Grow Your Savings Account
Opening a savings account is one of the most basic steps in financial planning for the future. Using a savings account is a great option for many different situations, including a rainy day fund, a child's first account, saving for college or a retirement fund. Savings accounts are widely available, but vary greatly in both fees and returns. As a result, thoroughly researching investment options is a crucial step prior to opening an account in order to have the principle grow as much as possible.
Almost all banks offer several different types of savings accounts. Most have a tiered system, where the smallest deposits earn the least interest, and larger investments receive more competitive rates. When opening a new account, a customer should inquire about the current rates available, so they have an idea of what type of returns to expect.
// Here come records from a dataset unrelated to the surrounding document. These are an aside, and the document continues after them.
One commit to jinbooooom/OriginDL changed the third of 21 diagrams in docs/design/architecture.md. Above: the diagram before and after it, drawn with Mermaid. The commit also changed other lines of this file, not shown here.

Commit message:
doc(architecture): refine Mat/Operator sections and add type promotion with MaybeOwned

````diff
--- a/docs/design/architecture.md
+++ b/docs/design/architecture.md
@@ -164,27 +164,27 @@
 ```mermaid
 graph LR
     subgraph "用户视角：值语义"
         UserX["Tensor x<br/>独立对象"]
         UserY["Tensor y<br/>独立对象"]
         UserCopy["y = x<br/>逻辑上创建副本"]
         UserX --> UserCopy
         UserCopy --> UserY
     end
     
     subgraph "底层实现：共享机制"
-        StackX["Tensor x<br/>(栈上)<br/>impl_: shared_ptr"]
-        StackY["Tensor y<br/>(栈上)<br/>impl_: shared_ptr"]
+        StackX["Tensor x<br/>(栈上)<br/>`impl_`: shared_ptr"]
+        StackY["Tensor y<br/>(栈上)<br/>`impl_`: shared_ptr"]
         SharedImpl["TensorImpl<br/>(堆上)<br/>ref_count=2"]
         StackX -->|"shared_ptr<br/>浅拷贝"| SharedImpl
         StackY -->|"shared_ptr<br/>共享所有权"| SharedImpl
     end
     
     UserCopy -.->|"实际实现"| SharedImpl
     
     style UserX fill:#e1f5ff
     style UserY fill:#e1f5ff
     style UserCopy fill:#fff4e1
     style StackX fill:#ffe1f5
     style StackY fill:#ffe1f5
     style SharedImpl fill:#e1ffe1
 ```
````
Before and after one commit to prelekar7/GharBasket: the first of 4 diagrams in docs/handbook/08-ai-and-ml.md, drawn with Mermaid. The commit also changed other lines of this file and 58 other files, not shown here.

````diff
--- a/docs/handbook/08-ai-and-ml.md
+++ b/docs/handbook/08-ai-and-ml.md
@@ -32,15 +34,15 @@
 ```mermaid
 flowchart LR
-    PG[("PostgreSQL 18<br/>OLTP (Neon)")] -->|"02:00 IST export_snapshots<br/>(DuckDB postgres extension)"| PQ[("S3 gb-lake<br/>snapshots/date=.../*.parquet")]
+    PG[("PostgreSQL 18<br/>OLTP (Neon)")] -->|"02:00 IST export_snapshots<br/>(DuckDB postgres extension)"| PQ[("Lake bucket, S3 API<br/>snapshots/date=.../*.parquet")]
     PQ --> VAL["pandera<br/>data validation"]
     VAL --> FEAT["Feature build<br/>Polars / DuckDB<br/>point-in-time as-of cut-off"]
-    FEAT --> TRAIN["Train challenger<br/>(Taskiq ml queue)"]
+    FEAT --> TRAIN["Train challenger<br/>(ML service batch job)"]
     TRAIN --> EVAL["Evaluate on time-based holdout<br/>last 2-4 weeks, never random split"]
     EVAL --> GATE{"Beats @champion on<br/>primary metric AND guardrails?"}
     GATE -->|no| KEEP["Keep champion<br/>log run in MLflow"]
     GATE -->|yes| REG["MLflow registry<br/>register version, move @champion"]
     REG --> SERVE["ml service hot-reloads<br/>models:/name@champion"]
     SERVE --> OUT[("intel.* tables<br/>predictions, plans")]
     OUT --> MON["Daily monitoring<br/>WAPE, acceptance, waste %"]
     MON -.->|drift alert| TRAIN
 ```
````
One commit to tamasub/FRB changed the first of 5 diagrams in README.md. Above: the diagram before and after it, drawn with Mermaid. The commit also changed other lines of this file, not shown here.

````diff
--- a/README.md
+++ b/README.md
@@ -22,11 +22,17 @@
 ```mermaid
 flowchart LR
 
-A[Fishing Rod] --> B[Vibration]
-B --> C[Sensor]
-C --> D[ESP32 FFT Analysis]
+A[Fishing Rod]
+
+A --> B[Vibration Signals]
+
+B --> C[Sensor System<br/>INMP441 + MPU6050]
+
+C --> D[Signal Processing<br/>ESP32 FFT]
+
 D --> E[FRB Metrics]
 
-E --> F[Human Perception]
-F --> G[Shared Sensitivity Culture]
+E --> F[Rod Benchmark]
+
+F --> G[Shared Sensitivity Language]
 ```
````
In addition to traditional banks, many online savings institutions are also available. Online-only banks do not have a physical branch or office for customers, which tends to equate to both reduced business costs and increased interest returns on savings accounts. Registration forms can be filled out online, and the savings account can be accessed and funded via the internet. This type of account is better for a long-term savings plan, as it tends to provide higher interest rates and returns.
With either type of savings account, it is a good idea to regularly monitor the funds in the account, either through monthly statements or through online account access. When opening an account for a child, letting them view the monthly statements and explaining what they mean is a practical and educational exercise which lets the child see how their money is growing.
Regular deposits to a savings account add up quickly, and they can often be scheduled to occur automatically. Many banks, especially online institutions, offer recurring transfers for savings accounts. Although a small weekly transfer may not seem like much, even a $10 deposit scheduled to occur automatically each week adds up to over $500 each year in a savings account.
A savings account is a useful and practical tool for both adults and children. Children can learn the value of money and how the banking system works by opening and monitoring a savings account with the help of a responsible adult in their life. Adults of all ages benefit directly from savings accounts, as they earn interest on the account. A savings account can be used as an overall financial plan in order to achieve specific financial goals throughout an individual's life.